What does this all mean? While traditional department stores such as JC Penny and Lord & Taylor may indeed be facing turbulent times, the demand for brick-and-mortar retail does exist. It has, however, evolved into a desire for unique, curated experiences.
Curated experiences are only one way brands today are disrupting the retail landscape. Bluemercury, a leading luxury beauty retailer whose CEO and co-founder Marla Beck was the keynote speaker at the conference, has become a disrupter by rethinking the way firms classify their employees. Rather than being a part of the traditional, hourly retail workforce, Bluemercury employees are full-time workers with benefits. Beck believes that this has undoubtedly been a strategic advantage for her company, as it has enabled a truly customer-centric mindset to permeate company culture. By having employees be full-timers, Bluemercury has been able to maximize return on institutional knowledge, as employees remain with the company for longer. This enables employees at each location to build better long-term relationships with their customers, getting to know why they buy the products they buy, and creating a better overall experience for the customers. This then leads to more repeat customers, and better customer outcomes.
During the “Industry Disruptors” panel, social media was referenced time and time again by panelists as another way for brands to connect with customers. By partnering with social media influencers such as the Kardashians, emerging brands have been able to quickly and efficiently reach a large number of potential customers. Social media is also a way for brands to highlight their social and sustainable initiatives, which is becoming a more powerful way to differentiate themselves in today’s marketplace.
The Retail Industry Leaders Association defines sustainability as “creating financial value while protecting the environment and generating social value, both within operations and along supply chains.” While retailers’ sustainability programs vary widely, the “Social and Sustainable Initiatives” panel during the conference put the spotlight on companies such as The RealReal, Eileen Fisher, and Repeat Roses, who are all leading the way with their sustainable initiatives.
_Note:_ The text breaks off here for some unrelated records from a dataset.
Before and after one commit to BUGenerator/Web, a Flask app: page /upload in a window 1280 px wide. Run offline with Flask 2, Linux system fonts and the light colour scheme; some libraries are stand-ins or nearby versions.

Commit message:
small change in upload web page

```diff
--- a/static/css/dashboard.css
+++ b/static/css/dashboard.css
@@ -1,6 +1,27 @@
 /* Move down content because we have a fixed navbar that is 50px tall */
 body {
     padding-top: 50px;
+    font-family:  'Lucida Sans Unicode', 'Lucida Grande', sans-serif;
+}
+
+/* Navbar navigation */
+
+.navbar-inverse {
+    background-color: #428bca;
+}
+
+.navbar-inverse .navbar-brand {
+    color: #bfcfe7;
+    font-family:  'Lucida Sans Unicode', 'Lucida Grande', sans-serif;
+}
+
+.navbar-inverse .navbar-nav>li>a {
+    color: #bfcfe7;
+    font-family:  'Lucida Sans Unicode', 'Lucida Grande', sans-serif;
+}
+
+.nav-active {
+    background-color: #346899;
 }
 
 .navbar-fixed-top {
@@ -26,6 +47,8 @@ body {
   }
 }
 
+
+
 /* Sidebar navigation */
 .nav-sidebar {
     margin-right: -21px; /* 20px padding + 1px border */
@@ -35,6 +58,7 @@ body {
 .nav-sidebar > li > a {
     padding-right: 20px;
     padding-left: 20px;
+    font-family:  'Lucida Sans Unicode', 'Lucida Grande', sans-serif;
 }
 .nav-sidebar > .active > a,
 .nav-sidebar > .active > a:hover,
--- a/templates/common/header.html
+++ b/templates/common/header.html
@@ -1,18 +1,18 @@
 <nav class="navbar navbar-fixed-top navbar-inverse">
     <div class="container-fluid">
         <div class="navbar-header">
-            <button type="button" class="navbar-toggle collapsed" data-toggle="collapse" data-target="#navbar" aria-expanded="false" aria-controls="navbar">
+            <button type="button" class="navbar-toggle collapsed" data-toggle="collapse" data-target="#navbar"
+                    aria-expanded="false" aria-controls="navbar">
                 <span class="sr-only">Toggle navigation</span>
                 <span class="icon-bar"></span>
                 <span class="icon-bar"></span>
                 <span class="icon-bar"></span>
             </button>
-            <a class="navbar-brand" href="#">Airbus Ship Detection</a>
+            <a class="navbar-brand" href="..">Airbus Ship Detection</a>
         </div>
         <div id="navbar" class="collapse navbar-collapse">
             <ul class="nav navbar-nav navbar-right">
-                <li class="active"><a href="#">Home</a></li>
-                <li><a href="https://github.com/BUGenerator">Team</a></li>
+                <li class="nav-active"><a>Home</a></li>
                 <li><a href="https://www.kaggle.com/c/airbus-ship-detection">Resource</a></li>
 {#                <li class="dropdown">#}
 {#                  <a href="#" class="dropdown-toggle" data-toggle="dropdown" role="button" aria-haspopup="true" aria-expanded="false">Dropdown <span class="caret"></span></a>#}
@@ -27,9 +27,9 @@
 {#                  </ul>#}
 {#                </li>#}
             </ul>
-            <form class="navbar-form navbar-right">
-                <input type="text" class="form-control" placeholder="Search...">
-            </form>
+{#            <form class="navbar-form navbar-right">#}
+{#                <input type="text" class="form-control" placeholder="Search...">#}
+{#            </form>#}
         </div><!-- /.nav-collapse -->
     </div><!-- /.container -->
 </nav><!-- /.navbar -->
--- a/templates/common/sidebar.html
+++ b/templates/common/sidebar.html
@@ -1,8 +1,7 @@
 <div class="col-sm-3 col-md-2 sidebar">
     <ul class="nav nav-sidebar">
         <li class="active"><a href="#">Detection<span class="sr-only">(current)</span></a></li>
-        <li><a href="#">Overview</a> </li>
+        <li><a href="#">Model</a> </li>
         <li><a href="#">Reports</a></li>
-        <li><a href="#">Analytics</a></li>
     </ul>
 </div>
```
The RealReal, for instance, has built their business around a luxury consignment model, where consumers can find 100 percent authentic luxury products that are being resold. This not only opens up the world of luxury goods to new demographics, but also prolongs the lifespan of the luxury attire.
Eileen Fisher has taken another approach, focusing on reusing otherwise beyond repair fabrics and garments rather than throwing them away. Repeat Roses takes a similar idea and focuses on finding secondary homes for flowers used in weddings and other large-scale events rather than simply throwing them away.
These companies, and many others, have found that sustainable practices are not only good for society and the environment but that they offer new and innovative ways to strategically differentiate the brand while turning a profit. The retail space has undoubtedly undergone a turbulent few years, but that turbulence does not signal the industry’s deathknell. As the panelists, speakers, and attendees of the 12th Annual Luxury and Retail Conference showed, it is not an apocalypse but instead, an evolution in the way we think about and manage luxury and retail.